The installation is meant to represent an educational environment, whether that be a classroom, conference room, or police academy. I wanted to make a point about the design of those spaces and the aesthetic they employ—one we often find in classrooms, court rooms, and municipal spaces—that conveys punitive control and authority. In this classroom, the students are police officers. Each desk has reading material that might represent the Blue Lives Matter movement. At the top of each desk is a riot shield in an upright position, to defend each seated person. The effect of this design is that it’s not possible to see what’s happening on the screen from the seated position. I see this as a defensive strategy of the seated persons towards any critical information that might be shown to them. When it was installed, viewers were located throughout the gallery: against the back wall behind the row of desks, in the seats, or between the desks and the flatscreen. In each of these positions they occupied a different role and a different relationship to the video.

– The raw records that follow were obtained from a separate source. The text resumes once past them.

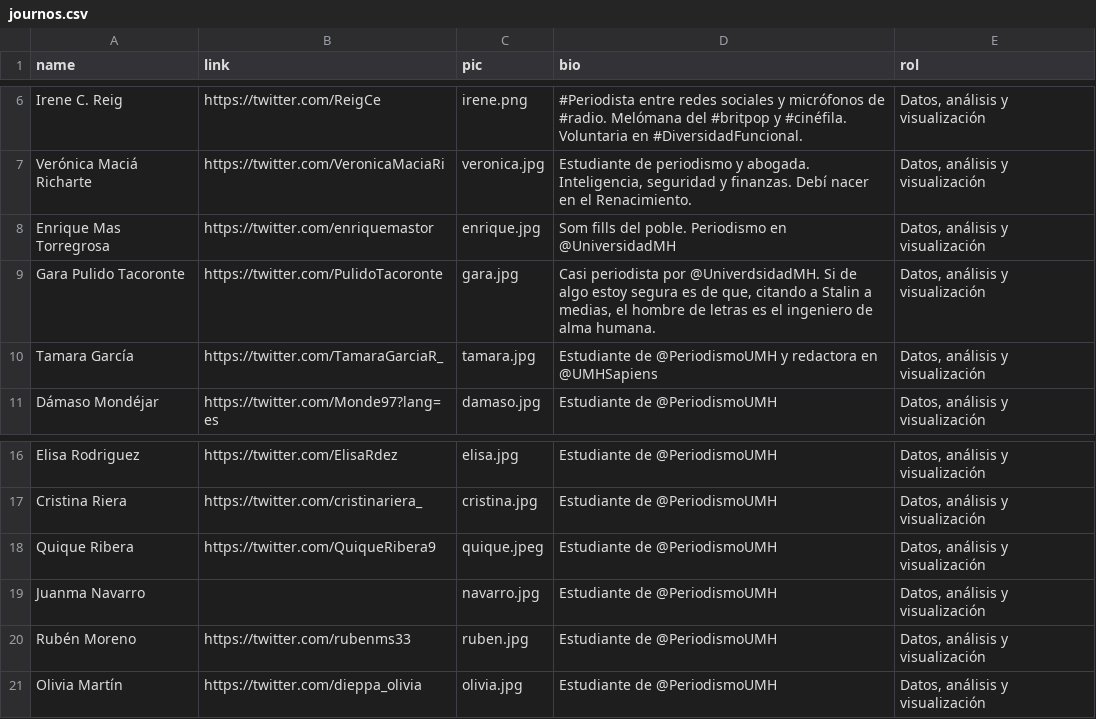
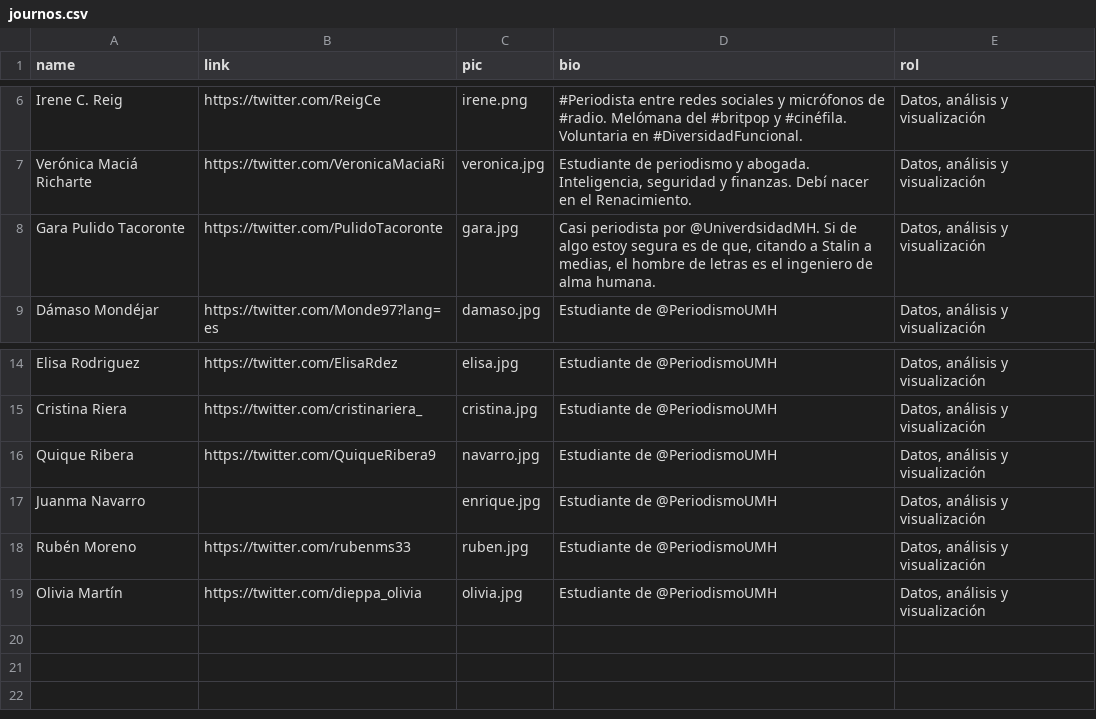
Before and after one commit to mipumh/localdatalab, a CSV file: _data/journos.csv, drawn as a sheet; only a part is shown, gaps mark what is left out.

```diff
--- a/_data/journos.csv
+++ b/_data/journos.csv
@@ -7,5 +7,3 @@ Irene C. Reig,https://twitter.com/ReigCe,irene.png,#Periodista entre redes socia
 Verónica Maciá Richarte,https://twitter.com/VeronicaMaciaRi,veronica.jpg,"Estudiante de periodismo y abogada. Inteligencia, seguridad y finanzas. Debí nacer en el Renacimiento.","Datos, análisis y visualización"
-Enrique Mas Torregrosa,https://twitter.com/enriquemastor,enrique.jpg,Som fills del poble. Periodismo en @UniversidadMH,"Datos, análisis y visualización"
 Gara Pulido Tacoronte,https://twitter.com/PulidoTacoronte,gara.jpg,"Casi periodista por @UniverdsidadMH. Si de algo estoy segura es de que, citando a Stalin a medias, el hombre de letras es el ingeniero de alma humana.","Datos, análisis y visualización"
-Tamara García,https://twitter.com/TamaraGarciaR_,tamara.jpg,Estudiante de @PeriodismoUMH y redactora en @UMHSapiens,"Datos, análisis y visualización"
 Dámaso Mondéjar,https://twitter.com/Monde97?lang=es,damaso.jpg,Estudiante de @PeriodismoUMH,"Datos, análisis y visualización"
@@ -17,4 +15,4 @@ Elisa Rodriguez,https://twitter.com/ElisaRdez,elisa.jpg,Estudiante de @Periodism
 Cristina Riera,https://twitter.com/cristinariera_,cristina.jpg,Estudiante de @PeriodismoUMH,"Datos, análisis y visualización"
-Quique Ribera,https://twitter.com/QuiqueRibera9,quique.jpeg,Estudiante de @PeriodismoUMH,"Datos, análisis y visualización"
-Juanma Navarro,,navarro.jpg,Estudiante de @PeriodismoUMH,"Datos, análisis y visualización"
+Quique Ribera,https://twitter.com/QuiqueRibera9,navarro.jpg,Estudiante de @PeriodismoUMH,"Datos, análisis y visualización"
+Juanma Navarro,,enrique.jpg,Estudiante de @PeriodismoUMH,"Datos, análisis y visualización"
 Rubén Moreno,https://twitter.com/rubenms33,ruben.jpg,Estudiante de @PeriodismoUMH,"Datos, análisis y visualización"
```
Also changed, not shown: 3 other files.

In My Blue Window, I intended to put viewers in a challenging position. They watch collectively as spectators. They expect something big to happen, but most of what they see are subtle cues about what could be happening. For people victimized by police, it’s hard to watch because they have an expectation of violence, or they can see through the subtlety to what it implies. Others have come away from the video saying, “That was so boring, I can see why police get short-tempered, they want to see some action happening,” which I was surprised to hear.
American Artist. Still from 2015. 2019
American Artist. Screenshot of A Refusal. 2015–16
In an earlier piece, A Refusal (2015–16), you replaced the images on your social media profiles with blocks of a particular shade of blue. In the body of work from 2019 of which Blue Life Seminar is a part, blue refers to a group of people who enforce state power as well as to their chosen identity. We also have lyrics from the 1998 Europop hit “Blue (Da Ba Dee)” appearing in titles of those works—and then on the simplest level, there is the association of the color blue with melancholy. Could you share more about the various implications of blue and how they come together in this video?
I’ve been using blue in my work for several years and I’ve played with its different meanings. This has been a way of reconciling how complex it is as a color. In my early work, blue represented a left-leaning political possibility. I made an argument that it is an update of the old dark blue in the American flag, a color made from indigo and harvested by enslaved people. The digital-only blue is agile and elusive, like people organizing. And it’s the color you see on a screen before an image is present, implying a potential for the representation that we ought to see. After seeing the way blue was taken up by the right, I decided to embrace the complexity of blue and investigate its multiple faces. That was around the time I learned about the Blue Lives Matter movement.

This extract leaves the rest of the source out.